++++ SUPPLIED ENTRIES ++++

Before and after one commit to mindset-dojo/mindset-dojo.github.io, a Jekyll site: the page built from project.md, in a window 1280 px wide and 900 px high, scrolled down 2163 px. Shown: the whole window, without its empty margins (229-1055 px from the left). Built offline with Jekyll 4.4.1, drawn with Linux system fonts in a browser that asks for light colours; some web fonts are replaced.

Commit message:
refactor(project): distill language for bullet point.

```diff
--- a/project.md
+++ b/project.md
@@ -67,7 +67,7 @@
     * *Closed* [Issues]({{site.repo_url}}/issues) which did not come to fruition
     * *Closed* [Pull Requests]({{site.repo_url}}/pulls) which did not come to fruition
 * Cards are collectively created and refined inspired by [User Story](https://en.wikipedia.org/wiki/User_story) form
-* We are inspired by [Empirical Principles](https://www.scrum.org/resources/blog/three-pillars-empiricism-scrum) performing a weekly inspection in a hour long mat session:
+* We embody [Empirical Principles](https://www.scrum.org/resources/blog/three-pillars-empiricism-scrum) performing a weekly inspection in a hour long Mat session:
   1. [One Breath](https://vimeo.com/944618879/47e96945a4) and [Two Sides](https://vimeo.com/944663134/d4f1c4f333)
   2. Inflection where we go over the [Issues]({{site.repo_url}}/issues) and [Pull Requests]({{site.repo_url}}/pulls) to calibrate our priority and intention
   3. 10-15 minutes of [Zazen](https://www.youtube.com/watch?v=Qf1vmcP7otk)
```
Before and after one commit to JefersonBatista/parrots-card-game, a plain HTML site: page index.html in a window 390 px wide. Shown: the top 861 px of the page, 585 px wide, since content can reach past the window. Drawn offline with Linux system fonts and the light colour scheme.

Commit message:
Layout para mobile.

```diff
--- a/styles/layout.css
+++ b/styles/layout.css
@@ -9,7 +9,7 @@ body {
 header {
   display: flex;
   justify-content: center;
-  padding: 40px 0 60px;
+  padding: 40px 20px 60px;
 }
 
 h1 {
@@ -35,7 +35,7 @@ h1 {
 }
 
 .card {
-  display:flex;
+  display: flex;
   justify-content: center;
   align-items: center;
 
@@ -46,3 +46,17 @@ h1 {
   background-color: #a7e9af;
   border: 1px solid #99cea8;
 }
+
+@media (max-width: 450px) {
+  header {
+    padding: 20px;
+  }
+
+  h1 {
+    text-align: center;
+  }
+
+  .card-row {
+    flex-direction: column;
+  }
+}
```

++++

Each entry above must be repeated exactly, with nothing dropped.

Before and after one commit to mindset-dojo/mindset-dojo.github.io, a Jekyll site: the page built from project.md, in a window 1280 px wide and 900 px high, scrolled down 2163 px. Shown: the whole window, without its empty margins (229-1055 px from the left). Built offline with Jekyll 4.4.1, drawn with Linux system fonts in a browser that asks for light colours; some web fonts are replaced.

Commit message:
refactor(project): distill language for bullet point.

```diff
--- a/project.md
+++ b/project.md
@@ -67,7 +67,7 @@
     * *Closed* [Issues]({{site.repo_url}}/issues) which did not come to fruition
     * *Closed* [Pull Requests]({{site.repo_url}}/pulls) which did not come to fruition
 * Cards are collectively created and refined inspired by [User Story](https://en.wikipedia.org/wiki/User_story) form
-* We are inspired by [Empirical Principles](https://www.scrum.org/resources/blog/three-pillars-empiricism-scrum) performing a weekly inspection in a hour long mat session:
+* We embody [Empirical Principles](https://www.scrum.org/resources/blog/three-pillars-empiricism-scrum) performing a weekly inspection in a hour long Mat session:
   1. [One Breath](https://vimeo.com/944618879/47e96945a4) and [Two Sides](https://vimeo.com/944663134/d4f1c4f333)
   2. Inflection where we go over the [Issues]({{site.repo_url}}/issues) and [Pull Requests]({{site.repo_url}}/pulls) to calibrate our priority and intention
   3. 10-15 minutes of [Zazen](https://www.youtube.com/watch?v=Qf1vmcP7otk)
```
Before and after one commit to JefersonBatista/parrots-card-game, a plain HTML site: page index.html in a window 390 px wide. Shown: the top 861 px of the page, 585 px wide, since content can reach past the window. Drawn offline with Linux system fonts and the light colour scheme.

Commit message:
Layout para mobile.

```diff
--- a/styles/layout.css
+++ b/styles/layout.css
@@ -9,7 +9,7 @@ body {
 header {
   display: flex;
   justify-content: center;
-  padding: 40px 0 60px;
+  padding: 40px 20px 60px;
 }
 
 h1 {
@@ -35,7 +35,7 @@ h1 {
 }
 
 .card {
-  display:flex;
+  display: flex;
   justify-content: center;
   align-items: center;
 
@@ -46,3 +46,17 @@ h1 {
   background-color: #a7e9af;
   border: 1px solid #99cea8;
 }
+
+@media (max-width: 450px) {
+  header {
+    padding: 20px;
+  }
+
+  h1 {
+    text-align: center;
+  }
+
+  .card-row {
+    flex-direction: column;
+  }
+}
```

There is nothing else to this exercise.